● **Work to complete**:
Copy every line below where the string "entryDy" is found.

[Extracted data entries]
- Opening Delimiter -

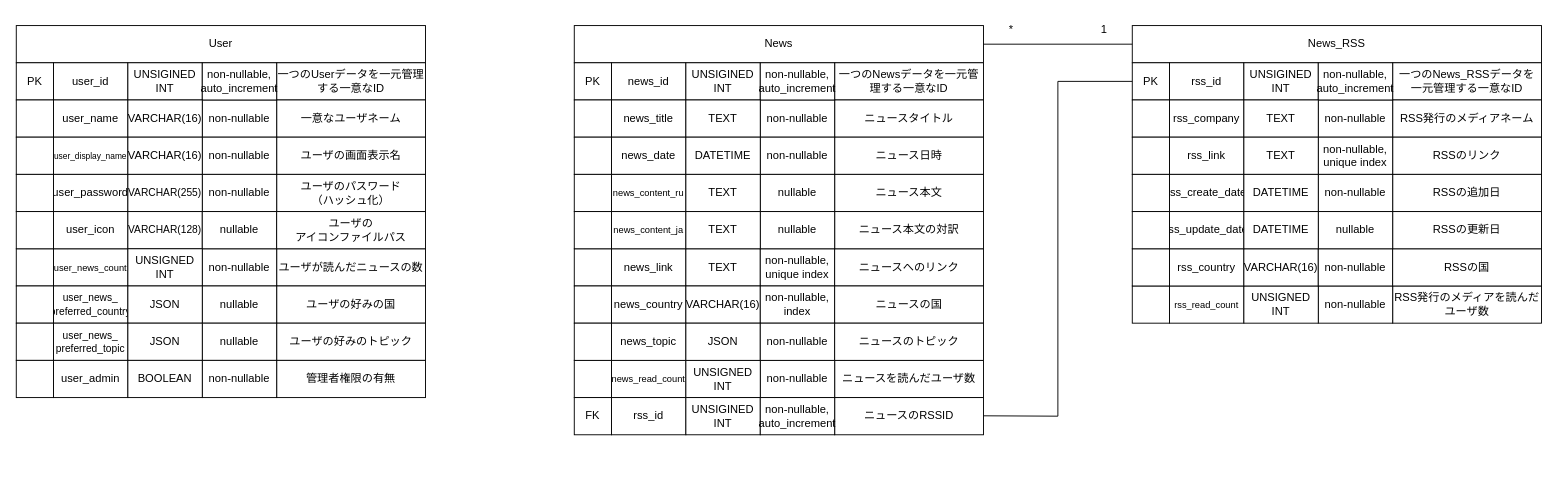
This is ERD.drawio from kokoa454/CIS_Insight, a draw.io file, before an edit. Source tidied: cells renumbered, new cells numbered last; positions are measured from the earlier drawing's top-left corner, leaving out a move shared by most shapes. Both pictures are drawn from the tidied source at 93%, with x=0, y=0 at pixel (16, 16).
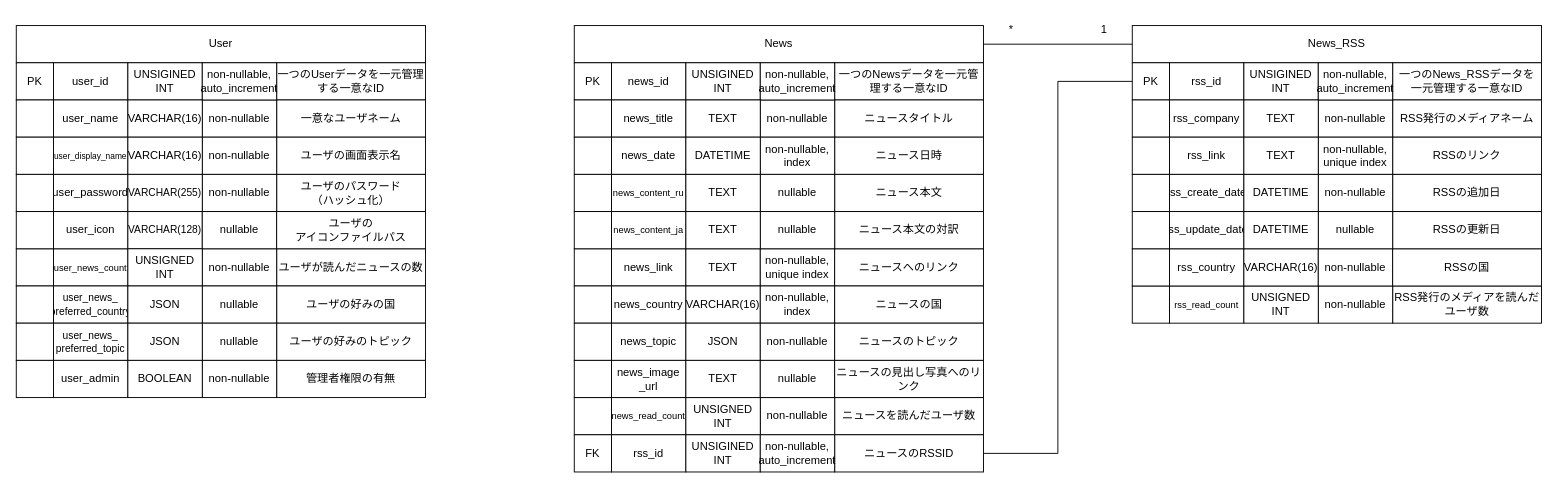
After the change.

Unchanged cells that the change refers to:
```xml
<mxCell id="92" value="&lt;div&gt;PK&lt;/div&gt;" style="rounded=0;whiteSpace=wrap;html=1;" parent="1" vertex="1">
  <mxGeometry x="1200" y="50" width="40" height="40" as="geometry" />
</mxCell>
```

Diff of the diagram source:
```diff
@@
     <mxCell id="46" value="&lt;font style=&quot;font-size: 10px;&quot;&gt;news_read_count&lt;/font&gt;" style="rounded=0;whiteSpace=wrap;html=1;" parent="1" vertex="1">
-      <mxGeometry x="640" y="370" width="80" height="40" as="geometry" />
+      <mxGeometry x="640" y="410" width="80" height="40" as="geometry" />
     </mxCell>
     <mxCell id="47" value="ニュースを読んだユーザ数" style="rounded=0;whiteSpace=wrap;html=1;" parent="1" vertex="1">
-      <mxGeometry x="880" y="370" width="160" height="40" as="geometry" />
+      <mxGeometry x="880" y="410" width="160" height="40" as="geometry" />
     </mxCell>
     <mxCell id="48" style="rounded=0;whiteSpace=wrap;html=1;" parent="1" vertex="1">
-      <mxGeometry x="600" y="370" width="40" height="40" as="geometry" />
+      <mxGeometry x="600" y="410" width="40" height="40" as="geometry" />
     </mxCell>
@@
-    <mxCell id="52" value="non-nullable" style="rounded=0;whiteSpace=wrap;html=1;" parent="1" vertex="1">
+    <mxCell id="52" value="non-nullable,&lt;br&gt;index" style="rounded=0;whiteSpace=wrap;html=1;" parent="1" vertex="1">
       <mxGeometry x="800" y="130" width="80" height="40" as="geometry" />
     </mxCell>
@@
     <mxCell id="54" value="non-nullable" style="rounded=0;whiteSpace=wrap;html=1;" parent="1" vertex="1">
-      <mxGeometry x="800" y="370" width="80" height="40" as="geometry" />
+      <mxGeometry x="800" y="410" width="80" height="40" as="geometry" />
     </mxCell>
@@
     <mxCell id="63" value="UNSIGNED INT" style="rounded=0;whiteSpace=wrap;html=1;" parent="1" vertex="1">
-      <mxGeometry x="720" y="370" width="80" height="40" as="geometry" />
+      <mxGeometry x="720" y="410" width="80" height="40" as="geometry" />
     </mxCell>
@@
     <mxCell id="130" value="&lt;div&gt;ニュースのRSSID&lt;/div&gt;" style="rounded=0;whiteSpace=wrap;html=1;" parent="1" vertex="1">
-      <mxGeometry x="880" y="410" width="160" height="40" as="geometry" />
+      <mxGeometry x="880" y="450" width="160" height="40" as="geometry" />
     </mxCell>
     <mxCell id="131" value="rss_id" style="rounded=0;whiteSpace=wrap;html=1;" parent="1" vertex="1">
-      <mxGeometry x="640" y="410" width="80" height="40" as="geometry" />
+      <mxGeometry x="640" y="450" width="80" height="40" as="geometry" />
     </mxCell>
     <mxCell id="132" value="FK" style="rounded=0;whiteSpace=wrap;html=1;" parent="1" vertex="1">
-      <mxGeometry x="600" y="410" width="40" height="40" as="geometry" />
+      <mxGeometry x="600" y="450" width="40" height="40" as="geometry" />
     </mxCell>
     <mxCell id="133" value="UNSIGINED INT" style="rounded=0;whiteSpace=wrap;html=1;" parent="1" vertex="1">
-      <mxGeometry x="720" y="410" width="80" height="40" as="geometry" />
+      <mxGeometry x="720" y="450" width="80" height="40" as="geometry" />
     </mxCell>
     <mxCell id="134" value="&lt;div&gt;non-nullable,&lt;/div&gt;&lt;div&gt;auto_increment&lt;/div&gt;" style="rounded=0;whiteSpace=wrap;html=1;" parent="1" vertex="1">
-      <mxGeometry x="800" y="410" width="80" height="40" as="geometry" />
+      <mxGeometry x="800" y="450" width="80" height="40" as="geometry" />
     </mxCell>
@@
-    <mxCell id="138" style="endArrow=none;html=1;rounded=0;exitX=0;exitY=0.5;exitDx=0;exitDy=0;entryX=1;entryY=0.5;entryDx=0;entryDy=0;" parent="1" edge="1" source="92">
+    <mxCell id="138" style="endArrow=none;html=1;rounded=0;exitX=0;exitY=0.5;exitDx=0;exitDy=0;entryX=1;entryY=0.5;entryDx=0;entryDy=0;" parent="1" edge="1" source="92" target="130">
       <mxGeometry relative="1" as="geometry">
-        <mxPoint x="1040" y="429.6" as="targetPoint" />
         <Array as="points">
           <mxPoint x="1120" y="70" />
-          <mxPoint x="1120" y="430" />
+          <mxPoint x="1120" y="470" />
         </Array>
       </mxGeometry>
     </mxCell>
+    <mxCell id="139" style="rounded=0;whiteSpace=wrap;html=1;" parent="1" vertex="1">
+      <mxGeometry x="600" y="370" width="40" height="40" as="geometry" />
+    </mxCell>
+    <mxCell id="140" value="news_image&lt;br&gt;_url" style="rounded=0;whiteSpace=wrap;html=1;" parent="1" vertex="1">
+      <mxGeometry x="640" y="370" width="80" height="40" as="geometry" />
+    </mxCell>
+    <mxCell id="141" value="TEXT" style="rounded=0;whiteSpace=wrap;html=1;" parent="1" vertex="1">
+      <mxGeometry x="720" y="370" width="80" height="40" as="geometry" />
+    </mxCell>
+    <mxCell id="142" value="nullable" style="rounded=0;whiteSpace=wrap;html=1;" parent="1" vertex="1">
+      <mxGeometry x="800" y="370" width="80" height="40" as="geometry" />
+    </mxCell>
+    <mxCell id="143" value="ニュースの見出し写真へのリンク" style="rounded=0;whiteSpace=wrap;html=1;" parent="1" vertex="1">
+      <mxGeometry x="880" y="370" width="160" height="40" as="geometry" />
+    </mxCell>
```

- Closing Delimiter -

● **Written reply**:
-    <mxCell id="138" style="endArrow=none;html=1;rounded=0;exitX=0;exitY=0.5;exitDx=0;exitDy=0;entryX=1;entryY=0.5;entryDx=0;entryDy=0;" parent="1" edge="1" source="92">
+    <mxCell id="138" style="endArrow=none;html=1;rounded=0;exitX=0;exitY=0.5;exitDx=0;exitDy=0;entryX=1;entryY=0.5;entryDx=0;entryDy=0;" parent="1" edge="1" source="92" target="130">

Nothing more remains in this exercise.